Jonah, Ninevites, and Climate Change: EcoPreacher Guest Sermon

Carol Devine is the second-place winner of the 2017 EcoPreacher Earth Day Sermon Contest. Her sermon applies a “green lens” to the story of Jonah, and shows us key insights for our struggles with climate change, Native American rights, and economic justice. [Read more…]

Why Changing Light Bulbs May Be Hurting the Climate Movement

When I began to address environmental issues as a pastor in my first church, I thought that “going green” could be achieved simply through raising awareness, educating people, and taking the “five easy steps” approach (like changing to LED light bulbs, hanging laundry on the line, adopting a meatless diet, etc.). A decade later, I see that while these steps are noble, they are not effective by themselves. [Read more…]

Climate March: What Can A Person of Faith Do About Climate Change?

If you are a person of faith, you bring a much needed religious perspective to the climate change resistance movement. As millions take part in the Climate March, here are some action steps for people of faith. [Read more…]

Is Earth Worth Dying For? A Reflection on the Earth Martyrs

The faithfulness of the Earth Martyrs shows us that because Earth is worth dying for, we now know what is worth living for. [Read more…]

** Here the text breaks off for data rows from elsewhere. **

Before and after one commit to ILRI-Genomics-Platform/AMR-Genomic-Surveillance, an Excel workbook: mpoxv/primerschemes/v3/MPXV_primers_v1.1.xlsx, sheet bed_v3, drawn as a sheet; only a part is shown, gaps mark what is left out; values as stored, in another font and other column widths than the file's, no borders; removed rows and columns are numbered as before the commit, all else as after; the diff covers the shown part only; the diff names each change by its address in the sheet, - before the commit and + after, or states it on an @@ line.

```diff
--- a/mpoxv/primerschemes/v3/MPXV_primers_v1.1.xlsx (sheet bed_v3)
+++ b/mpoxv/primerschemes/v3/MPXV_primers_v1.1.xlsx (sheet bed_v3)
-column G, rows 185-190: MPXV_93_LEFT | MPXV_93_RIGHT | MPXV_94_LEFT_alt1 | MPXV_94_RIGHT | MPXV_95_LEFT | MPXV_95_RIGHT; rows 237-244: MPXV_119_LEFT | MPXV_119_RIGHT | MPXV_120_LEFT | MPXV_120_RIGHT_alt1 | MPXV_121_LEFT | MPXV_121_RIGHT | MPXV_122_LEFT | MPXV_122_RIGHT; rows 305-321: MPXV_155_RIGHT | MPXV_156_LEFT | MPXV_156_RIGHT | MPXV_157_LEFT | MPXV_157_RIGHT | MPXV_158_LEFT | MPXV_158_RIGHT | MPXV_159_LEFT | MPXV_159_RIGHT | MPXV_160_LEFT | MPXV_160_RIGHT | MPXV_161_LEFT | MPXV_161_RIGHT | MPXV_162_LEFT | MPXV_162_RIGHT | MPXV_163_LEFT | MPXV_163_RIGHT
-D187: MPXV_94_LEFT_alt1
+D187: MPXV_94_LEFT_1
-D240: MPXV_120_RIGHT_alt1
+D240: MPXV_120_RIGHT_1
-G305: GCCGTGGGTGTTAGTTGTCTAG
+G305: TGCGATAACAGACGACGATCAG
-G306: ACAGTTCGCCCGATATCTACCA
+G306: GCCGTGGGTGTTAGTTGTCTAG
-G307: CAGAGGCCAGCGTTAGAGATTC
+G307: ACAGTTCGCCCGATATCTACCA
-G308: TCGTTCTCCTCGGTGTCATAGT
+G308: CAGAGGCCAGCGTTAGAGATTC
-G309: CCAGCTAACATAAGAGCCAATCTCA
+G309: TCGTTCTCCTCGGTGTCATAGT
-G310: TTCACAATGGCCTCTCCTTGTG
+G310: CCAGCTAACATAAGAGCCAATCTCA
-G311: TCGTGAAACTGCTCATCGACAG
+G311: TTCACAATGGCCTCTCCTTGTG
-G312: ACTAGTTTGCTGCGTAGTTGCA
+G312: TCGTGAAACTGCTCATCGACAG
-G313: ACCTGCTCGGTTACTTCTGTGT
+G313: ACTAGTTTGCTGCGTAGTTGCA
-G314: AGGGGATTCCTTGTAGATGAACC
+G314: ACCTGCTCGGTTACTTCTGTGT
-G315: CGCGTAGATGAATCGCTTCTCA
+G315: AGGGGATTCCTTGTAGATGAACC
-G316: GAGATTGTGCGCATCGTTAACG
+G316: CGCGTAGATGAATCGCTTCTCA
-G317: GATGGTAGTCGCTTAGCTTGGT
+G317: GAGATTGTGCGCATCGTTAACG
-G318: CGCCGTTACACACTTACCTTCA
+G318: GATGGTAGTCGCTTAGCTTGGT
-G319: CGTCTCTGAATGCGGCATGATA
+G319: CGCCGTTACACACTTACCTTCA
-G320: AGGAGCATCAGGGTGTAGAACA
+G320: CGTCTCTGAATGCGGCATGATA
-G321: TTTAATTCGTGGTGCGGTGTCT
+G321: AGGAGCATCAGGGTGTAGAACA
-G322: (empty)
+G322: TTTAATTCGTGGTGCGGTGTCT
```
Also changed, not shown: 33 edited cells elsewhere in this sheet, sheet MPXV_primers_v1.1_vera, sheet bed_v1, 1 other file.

Why I’m Not Just Preaching About Earth on Earth Day

When I was a pastor I would place a pot of soil, a watering can, and a basket of seeds on the altar and invite the children to help me bless them. We would invite congregants to bring their garden tools and gloves, wheelbarrows, and even tractors to church, and we would process outside and ask for God’s blessings on our labors for and with the earth. Everyone would choose a packet of seeds from the basket and depart with the promise of spring and new life—and with the satisfaction that we had done our part for God’s Creation. These rituals of Creation care are right and salutary. But they’re not going to cut the mustard this year. [Read more…]

Harnessing “The Butterfly Effect”: A Joint Book Review

Two books help us understand the interconnectedness of our consumption patterns, economic structures, and cultural habits and their unintended consequences, such as poverty, climate refugees, and species extinction. They also provide strategies of hope and narratives of action. [Read more…]